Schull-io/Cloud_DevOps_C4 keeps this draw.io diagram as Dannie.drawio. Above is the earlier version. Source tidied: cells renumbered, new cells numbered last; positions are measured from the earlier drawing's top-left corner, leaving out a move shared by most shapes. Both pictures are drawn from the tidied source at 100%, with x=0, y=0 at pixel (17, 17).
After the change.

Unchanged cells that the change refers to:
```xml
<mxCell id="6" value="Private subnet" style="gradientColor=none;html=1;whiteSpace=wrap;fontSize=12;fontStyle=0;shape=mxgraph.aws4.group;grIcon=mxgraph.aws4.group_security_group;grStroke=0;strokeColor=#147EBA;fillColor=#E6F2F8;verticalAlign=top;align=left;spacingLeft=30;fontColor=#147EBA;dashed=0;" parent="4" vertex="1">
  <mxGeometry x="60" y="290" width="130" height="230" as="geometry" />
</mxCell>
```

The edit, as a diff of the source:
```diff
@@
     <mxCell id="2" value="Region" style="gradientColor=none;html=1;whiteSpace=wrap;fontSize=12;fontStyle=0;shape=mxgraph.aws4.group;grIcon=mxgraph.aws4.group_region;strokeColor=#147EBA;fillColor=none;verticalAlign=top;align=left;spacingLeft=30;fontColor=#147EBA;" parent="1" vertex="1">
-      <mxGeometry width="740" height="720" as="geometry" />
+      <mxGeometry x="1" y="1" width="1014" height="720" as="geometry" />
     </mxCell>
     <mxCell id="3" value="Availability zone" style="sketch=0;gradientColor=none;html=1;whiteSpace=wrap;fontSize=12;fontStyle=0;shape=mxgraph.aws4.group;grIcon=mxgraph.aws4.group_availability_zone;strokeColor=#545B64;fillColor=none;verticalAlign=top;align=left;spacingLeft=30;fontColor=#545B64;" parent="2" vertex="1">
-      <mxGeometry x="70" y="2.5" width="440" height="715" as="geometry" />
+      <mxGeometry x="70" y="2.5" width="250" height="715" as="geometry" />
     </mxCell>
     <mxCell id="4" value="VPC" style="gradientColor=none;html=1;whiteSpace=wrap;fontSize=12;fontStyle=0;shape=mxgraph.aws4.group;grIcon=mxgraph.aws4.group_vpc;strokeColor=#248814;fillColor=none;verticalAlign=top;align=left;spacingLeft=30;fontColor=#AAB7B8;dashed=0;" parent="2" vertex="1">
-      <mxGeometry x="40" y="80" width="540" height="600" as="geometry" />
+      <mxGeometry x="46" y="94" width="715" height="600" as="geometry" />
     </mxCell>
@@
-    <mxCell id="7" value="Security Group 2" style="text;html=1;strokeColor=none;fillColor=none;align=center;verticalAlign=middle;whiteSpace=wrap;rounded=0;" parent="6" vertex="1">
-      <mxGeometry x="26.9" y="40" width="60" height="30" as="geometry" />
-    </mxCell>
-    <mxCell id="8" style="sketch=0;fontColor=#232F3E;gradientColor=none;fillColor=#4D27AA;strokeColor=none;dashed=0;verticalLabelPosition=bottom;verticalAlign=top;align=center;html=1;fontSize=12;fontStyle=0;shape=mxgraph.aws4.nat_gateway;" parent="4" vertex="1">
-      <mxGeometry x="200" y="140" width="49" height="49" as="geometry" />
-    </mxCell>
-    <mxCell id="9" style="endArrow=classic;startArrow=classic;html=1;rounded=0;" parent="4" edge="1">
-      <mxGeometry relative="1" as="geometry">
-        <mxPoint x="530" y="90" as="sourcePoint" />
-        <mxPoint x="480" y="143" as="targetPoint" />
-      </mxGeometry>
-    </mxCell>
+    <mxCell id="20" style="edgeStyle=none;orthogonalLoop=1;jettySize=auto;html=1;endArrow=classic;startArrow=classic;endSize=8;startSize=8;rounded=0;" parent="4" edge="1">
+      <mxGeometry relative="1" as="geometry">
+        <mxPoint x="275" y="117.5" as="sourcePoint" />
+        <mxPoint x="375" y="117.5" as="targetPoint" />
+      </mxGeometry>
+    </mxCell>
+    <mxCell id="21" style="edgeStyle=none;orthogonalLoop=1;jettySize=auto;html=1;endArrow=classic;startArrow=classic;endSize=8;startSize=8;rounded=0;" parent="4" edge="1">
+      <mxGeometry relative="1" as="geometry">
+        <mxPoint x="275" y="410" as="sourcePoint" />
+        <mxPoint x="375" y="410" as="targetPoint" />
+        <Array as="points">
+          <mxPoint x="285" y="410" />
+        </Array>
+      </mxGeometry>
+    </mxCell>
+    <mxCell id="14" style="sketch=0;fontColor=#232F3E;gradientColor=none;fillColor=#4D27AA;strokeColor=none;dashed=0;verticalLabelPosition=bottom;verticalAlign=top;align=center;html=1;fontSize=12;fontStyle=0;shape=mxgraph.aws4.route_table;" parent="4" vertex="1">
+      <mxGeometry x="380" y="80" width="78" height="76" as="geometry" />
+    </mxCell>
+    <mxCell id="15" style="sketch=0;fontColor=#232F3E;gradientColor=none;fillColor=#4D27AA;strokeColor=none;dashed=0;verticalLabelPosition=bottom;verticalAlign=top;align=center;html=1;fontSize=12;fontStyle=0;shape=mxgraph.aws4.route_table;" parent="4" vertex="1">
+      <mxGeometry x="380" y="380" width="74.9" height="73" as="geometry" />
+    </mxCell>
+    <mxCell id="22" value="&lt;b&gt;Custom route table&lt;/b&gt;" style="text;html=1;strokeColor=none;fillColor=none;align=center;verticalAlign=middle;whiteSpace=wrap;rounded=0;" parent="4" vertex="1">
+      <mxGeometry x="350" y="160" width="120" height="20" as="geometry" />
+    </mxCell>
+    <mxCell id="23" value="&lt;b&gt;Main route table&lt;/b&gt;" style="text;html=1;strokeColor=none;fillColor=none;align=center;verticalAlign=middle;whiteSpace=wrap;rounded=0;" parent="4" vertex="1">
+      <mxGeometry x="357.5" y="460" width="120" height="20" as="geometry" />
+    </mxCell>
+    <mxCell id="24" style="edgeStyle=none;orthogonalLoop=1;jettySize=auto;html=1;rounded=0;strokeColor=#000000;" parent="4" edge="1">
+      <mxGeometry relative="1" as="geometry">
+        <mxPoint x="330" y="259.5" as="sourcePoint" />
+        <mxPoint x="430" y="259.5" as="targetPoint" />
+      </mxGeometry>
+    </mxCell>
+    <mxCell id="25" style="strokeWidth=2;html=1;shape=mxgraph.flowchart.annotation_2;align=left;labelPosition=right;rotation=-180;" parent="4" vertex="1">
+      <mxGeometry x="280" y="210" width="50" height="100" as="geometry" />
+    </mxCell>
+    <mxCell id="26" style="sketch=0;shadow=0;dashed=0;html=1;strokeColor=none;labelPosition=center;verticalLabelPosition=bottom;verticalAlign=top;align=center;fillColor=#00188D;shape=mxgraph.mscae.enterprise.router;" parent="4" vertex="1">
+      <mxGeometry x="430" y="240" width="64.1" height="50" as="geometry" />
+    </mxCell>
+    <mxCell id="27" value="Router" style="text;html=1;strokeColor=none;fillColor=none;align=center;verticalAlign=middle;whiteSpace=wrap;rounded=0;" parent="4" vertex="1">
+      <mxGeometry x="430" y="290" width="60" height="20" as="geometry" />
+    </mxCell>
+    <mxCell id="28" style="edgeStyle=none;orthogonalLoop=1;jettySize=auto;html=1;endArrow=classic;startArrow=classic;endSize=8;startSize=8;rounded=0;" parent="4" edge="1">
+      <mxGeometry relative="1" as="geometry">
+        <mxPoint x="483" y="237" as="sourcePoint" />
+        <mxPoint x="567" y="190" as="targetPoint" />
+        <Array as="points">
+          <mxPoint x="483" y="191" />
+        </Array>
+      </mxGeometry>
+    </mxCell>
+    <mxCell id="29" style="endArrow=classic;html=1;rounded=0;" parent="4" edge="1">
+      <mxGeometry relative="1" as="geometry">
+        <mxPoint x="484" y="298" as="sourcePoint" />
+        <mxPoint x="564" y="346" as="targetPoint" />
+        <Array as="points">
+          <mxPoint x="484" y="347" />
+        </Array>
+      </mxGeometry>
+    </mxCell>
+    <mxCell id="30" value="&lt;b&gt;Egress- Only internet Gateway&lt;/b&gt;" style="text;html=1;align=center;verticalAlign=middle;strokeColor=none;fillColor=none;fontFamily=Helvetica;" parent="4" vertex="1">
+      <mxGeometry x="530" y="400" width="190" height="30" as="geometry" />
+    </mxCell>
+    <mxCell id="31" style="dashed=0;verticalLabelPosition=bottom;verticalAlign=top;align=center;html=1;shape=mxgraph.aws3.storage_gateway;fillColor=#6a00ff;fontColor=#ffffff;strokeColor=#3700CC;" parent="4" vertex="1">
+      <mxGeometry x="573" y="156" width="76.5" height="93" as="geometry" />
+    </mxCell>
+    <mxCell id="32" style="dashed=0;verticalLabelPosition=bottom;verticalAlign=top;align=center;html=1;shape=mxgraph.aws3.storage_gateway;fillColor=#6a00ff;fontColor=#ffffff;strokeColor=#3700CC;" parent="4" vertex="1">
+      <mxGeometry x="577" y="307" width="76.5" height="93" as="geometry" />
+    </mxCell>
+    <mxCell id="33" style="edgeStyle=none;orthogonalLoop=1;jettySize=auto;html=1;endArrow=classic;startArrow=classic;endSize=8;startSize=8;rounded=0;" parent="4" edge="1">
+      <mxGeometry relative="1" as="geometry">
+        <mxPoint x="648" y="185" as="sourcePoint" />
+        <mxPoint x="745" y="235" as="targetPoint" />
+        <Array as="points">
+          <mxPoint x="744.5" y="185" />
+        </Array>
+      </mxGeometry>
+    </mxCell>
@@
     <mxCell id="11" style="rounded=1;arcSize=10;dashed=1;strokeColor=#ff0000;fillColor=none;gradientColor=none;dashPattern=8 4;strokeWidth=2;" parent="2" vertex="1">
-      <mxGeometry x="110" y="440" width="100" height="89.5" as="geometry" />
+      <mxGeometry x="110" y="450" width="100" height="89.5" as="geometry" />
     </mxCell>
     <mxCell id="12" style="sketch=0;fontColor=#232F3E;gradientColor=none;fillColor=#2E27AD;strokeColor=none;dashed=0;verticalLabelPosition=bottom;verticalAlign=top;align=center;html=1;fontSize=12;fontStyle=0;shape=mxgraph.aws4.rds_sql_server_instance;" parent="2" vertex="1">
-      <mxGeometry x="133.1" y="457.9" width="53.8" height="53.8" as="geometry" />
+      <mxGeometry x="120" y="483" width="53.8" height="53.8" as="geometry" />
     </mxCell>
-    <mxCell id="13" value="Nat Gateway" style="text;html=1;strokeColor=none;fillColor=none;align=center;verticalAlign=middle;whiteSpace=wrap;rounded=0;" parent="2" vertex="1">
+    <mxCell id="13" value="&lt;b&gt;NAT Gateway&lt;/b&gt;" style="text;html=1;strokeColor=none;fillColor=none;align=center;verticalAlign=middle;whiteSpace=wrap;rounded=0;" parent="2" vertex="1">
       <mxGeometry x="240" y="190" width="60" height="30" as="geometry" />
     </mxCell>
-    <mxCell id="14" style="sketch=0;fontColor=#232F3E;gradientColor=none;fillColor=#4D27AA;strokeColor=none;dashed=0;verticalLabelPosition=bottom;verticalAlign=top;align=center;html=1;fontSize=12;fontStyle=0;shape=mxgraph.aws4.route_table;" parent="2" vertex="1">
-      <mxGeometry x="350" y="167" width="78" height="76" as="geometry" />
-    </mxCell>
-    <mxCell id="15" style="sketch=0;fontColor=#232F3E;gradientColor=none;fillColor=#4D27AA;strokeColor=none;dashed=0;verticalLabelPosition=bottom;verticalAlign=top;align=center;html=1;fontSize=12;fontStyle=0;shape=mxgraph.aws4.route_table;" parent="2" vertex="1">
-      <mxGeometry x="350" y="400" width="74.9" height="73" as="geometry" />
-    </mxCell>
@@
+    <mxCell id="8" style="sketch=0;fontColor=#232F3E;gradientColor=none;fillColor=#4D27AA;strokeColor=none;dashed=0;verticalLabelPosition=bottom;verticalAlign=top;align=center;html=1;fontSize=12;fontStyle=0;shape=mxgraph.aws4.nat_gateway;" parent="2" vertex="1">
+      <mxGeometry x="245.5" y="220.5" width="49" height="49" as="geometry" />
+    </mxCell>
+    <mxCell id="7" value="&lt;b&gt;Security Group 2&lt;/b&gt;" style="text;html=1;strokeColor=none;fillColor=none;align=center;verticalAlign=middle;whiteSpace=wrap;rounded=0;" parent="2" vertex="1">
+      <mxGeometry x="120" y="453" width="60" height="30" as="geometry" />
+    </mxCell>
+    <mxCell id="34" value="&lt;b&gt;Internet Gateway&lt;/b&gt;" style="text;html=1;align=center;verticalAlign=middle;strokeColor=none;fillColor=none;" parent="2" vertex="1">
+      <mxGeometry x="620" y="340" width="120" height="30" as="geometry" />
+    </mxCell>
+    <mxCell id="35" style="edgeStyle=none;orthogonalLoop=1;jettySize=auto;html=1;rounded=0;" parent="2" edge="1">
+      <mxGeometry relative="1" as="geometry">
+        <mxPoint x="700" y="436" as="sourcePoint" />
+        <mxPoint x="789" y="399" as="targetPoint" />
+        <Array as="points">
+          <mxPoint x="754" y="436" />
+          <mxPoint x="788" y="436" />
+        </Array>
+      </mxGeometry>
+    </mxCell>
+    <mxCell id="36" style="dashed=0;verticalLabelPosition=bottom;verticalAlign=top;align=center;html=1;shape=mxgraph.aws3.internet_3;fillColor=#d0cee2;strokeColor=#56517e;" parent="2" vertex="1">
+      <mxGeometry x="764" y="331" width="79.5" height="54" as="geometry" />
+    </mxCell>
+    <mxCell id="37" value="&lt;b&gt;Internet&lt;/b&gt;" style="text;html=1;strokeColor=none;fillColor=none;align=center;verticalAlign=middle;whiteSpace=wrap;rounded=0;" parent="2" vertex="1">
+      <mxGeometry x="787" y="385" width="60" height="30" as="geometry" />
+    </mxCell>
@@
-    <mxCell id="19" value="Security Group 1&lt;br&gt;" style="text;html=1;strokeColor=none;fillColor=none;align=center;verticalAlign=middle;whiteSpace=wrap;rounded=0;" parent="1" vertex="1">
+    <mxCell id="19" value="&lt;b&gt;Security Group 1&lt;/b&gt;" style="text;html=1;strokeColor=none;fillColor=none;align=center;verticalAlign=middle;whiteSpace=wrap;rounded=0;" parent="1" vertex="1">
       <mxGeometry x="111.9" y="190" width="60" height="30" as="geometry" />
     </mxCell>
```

::::::::::

### EXERCISE
Tally the lines in the records above that hold the word "change", and give only that number.

### RESPONSE TO THE EXERCISE
2